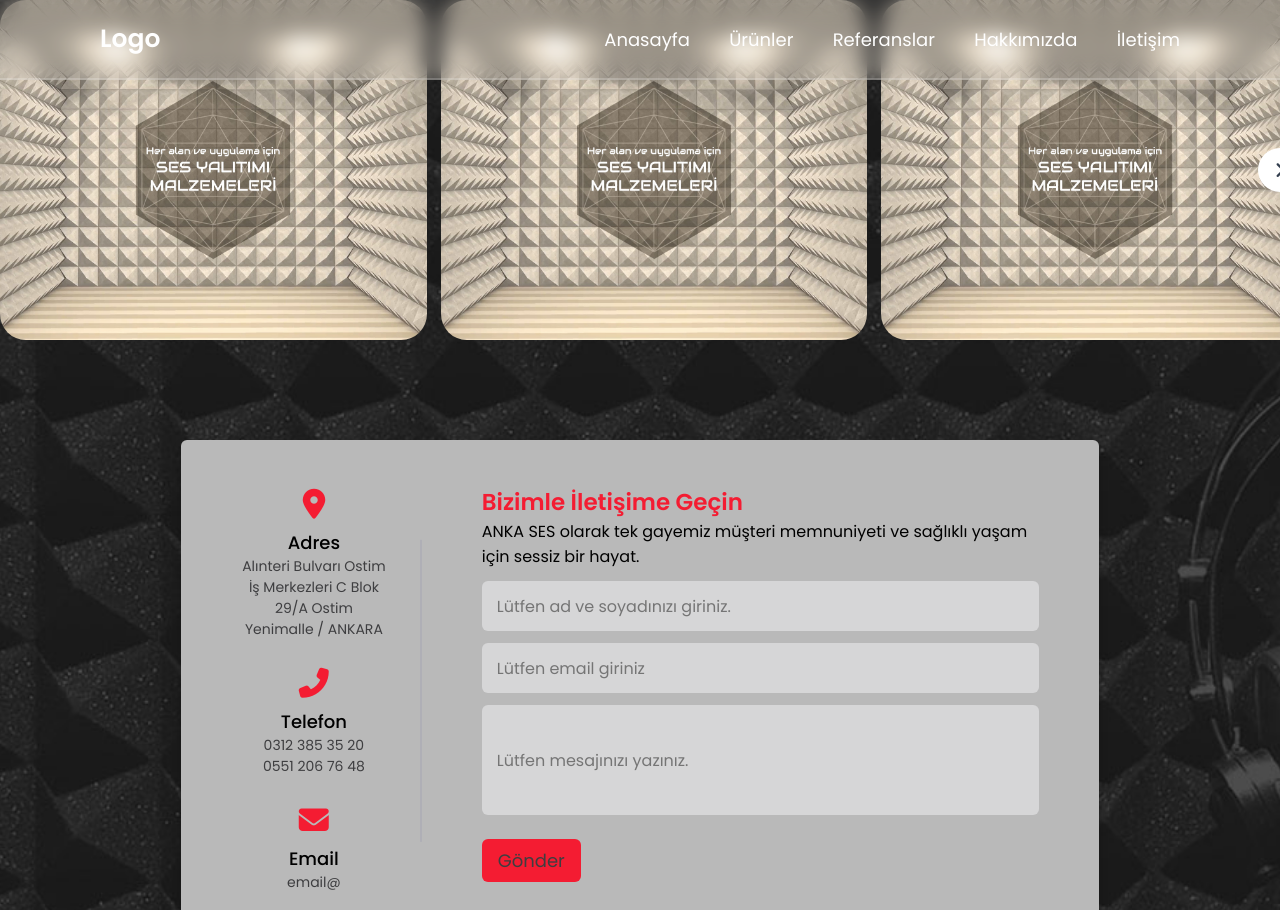
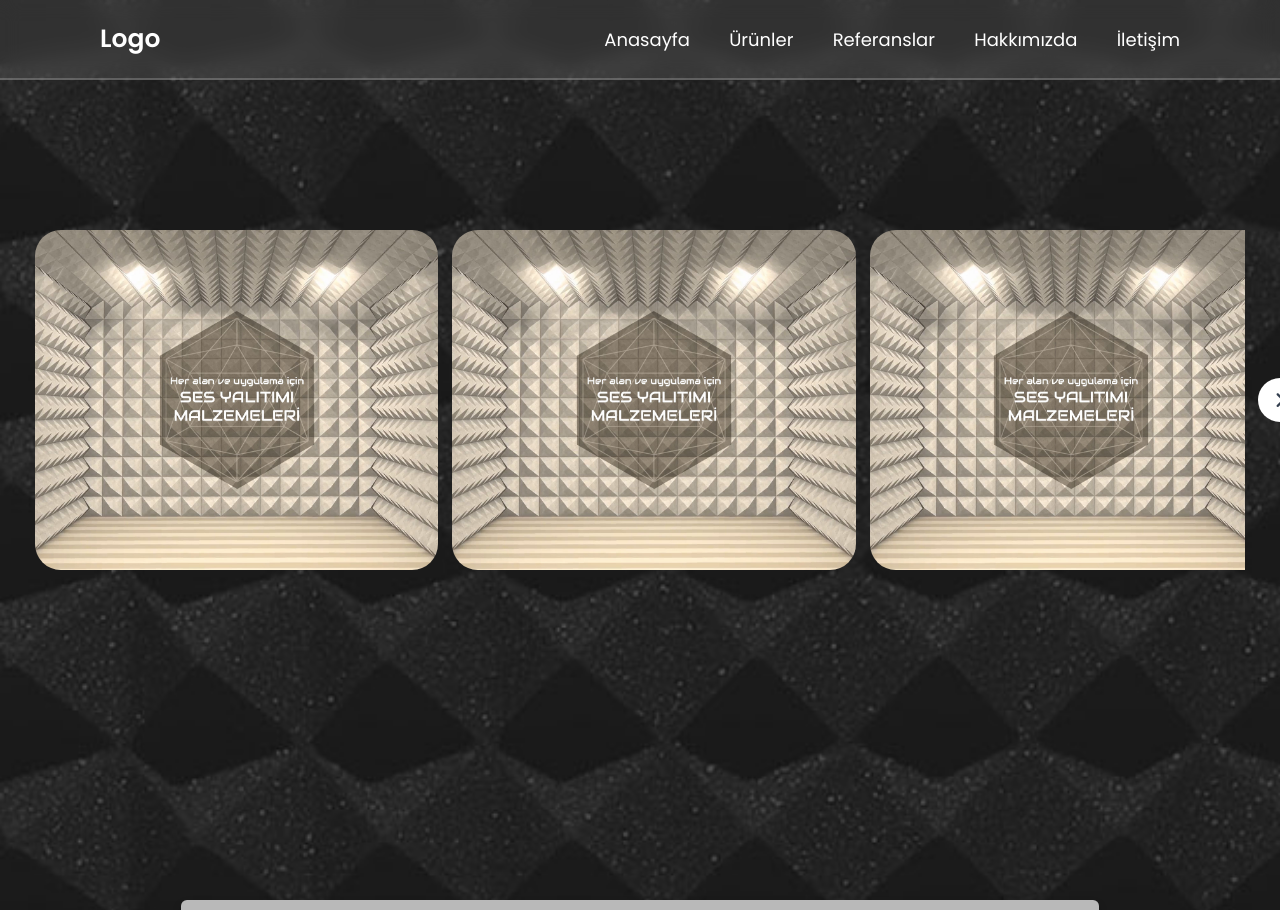
Before and after one commit to Solution-Developers/AnkaProje, a plain HTML site: page index.html in a window 1280 px wide. Shown: the top 910 px of the page. Drawn offline with nearby package versions, Linux system fonts and the light colour scheme.

Commit message:
Fevzi v1.3

```diff
--- a/assets/css/style.css
+++ b/assets/css/style.css
@@ -9,6 +9,7 @@
   font-family: "Poppins", sans-serif;
 }
 body {
+
   min-height: 100vh;
   background: url(/assets/img/background.jpg) no-repeat;
   background-size: cover;
@@ -117,6 +118,10 @@ body {
 
 .wrapper{
 
+  padding: 0 35px;
+  min-height: 100vh;
+  align-items: center;
+  justify-content: center;
   display: flex;
   width: 100%;
   height: 50%;
@@ -189,15 +194,17 @@ body {
   }
 }
 
+
+/* Contact */
 .contact{
   display: flex;
   align-items: center;
   justify-content: center;
-
   margin: 100px;
 }
 
 .container{
+
   width: 85%;
   background: #b9b9b9;
   border-radius: 6px;
```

- _TASK DETAILS_
Gather from the entries above all lines that include the string "content".

- _TASK OUTPUT_
+  justify-content: center;
   justify-content: center;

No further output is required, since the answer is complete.